Thus far this series, Charlie Manuel has gotten the best of Joe Torre. Torre's decision to start 21-year-old Clayton Kershaw in Game 1 over experienced veteran Randy Wolf? Questionable. His decision to let Kershaw try to work his way out of trouble during that game? Unbelieveable.
But Torre is a wise baseball man, and following his Dodgers' 11-0 pasting at the hands of the Phillies in Game 3, he dropped a little knowledge that could very well turn out to be prescient.
"They scored 11 runs," Torre said, "but they only beat us once."
If the Phillies had maintained the 1-0 lead they took into the eighth inning of Game 2, this series would be over. As it is, they only lead 2-1, and they are expected to finish the final two games of this three-game home set against a pair of starters who have given them trouble in the past -- Randy Wolf tonight, and Vicente Padilla in Game 5 on Monday.
If you've watched this team with any regularity over the past couple of seasons, you'll know that often times a big offensive outburst is an epilogue, rather than a prelude.
During the 2009 regular season, the Phillies scored 10 runs or more in 18 games. But in the games following those offensive outbursts, they went just 9-9, and scored fewer than five runs on 10 occasions.

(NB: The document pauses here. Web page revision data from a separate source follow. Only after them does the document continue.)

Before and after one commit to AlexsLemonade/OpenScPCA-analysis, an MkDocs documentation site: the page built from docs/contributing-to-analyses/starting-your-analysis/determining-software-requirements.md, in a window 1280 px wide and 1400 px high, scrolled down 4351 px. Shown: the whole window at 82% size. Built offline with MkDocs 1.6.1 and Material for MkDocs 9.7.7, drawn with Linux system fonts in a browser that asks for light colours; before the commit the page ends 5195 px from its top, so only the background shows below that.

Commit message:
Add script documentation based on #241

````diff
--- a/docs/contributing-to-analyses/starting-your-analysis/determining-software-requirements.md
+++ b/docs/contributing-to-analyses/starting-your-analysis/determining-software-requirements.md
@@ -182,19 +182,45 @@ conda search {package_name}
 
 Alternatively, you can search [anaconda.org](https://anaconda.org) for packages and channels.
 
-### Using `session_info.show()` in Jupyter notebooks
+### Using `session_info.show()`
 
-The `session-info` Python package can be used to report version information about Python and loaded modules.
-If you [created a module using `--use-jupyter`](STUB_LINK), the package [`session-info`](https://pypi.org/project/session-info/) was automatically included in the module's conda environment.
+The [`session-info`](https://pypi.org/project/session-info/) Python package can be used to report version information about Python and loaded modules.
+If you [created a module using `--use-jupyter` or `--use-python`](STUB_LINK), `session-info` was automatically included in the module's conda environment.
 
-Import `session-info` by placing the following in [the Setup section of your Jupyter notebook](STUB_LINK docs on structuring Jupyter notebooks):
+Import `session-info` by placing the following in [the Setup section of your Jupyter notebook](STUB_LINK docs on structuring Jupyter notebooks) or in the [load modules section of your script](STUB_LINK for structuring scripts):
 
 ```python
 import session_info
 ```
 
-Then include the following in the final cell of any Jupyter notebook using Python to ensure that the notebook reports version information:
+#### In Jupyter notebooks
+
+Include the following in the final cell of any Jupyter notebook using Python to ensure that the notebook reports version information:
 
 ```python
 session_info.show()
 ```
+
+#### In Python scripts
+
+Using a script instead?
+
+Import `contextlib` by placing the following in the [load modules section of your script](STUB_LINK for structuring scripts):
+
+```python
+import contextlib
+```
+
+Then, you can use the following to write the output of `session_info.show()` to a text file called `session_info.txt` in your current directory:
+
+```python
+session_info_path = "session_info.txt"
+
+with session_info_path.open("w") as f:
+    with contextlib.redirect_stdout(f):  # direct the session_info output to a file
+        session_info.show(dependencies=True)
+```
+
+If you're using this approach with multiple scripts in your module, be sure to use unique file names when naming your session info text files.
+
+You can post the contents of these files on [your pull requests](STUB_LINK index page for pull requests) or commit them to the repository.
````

Apart from Hiroki Kuroda, who had not started in 20 days and obviously was not ready to pitch in a cold postseason game, Wolf is the pitcher who, in my opinion, matched up best against the Phillies heading into this series.
Wolf will provide an interesting change of pace for a Phillies line-up that has faced three hard-throwers in the first three games of this series. Wolf's fastball has averaged 89 miles an hour this season, according to FanGraphs.com, but he throws three different off-speed pitches -- a curveball, slider and change-up.
Kuroda, whom the Phillies faced last night, throws mostly a low 90's fastball mixed with a slider. Kerhsaw, whom they faced in Game 1, throws his mid-90's fastball 70 percent of the time, relying mostly on a plus curveball to fill the void (Kershaw does occasionally throw a change-up and slider.
Wolf, however, has the type of repetoire that has given the Phillies problems in the past. Ryan Howard and Chase Utley are a combined 2-for-17 with one extra base hit and eight strikeouts in their careers off of him.
So if numbers are any indication -- sometimes they are, sometimes they aren't -- the Phillies might not be able to rely on Howard, who set an MLB record last night by driving in a run for the seventh consecutive postseason game.
The Phillies recipe for offensive success tonight? Either power from the bottom of the order, or RBIs from the top, or hope that Wolf struggles with his command and is forced to throw more fastballs than he would like.
Senor Octubre, Carlos Ruiz, is 4-for-6 with a home run in his career off of Wolf. Pedro Feliz, who hit an RBI triple last night, is 5-for-17 with three home runs. Jimmy Rollins and Shane Victorino are a combined 6-for-15 with two home runs off of Wolf.
In my opinion, the two biggest offensive keys tonight are Victorino and Rollins and what they end up doing with their RBI opportunities.
At the start of the series, I predicted the Phillies would win in six games. My thinking was that they'd handle Kershaw and Padilla, then lose a low-scoring game against Kuroda, then suffer a no-doubt-about-it loss against Wolf, before rebounding to win Games 5 and 6.
That scenarios - exchanging the Kuroda and Padilla games - still seems most likely to me. This Dodgers team is much more mentally tough than the one the Phillies faced last season. I wouldn't be surprised to see L.A. win the next two, although the cold and the crowd will make it ough on them, and take this series to seven games.
Of course, Joe Blanton can off-set this projection by pitching a gem tonight, setting them up to win in 5.
Should be fun.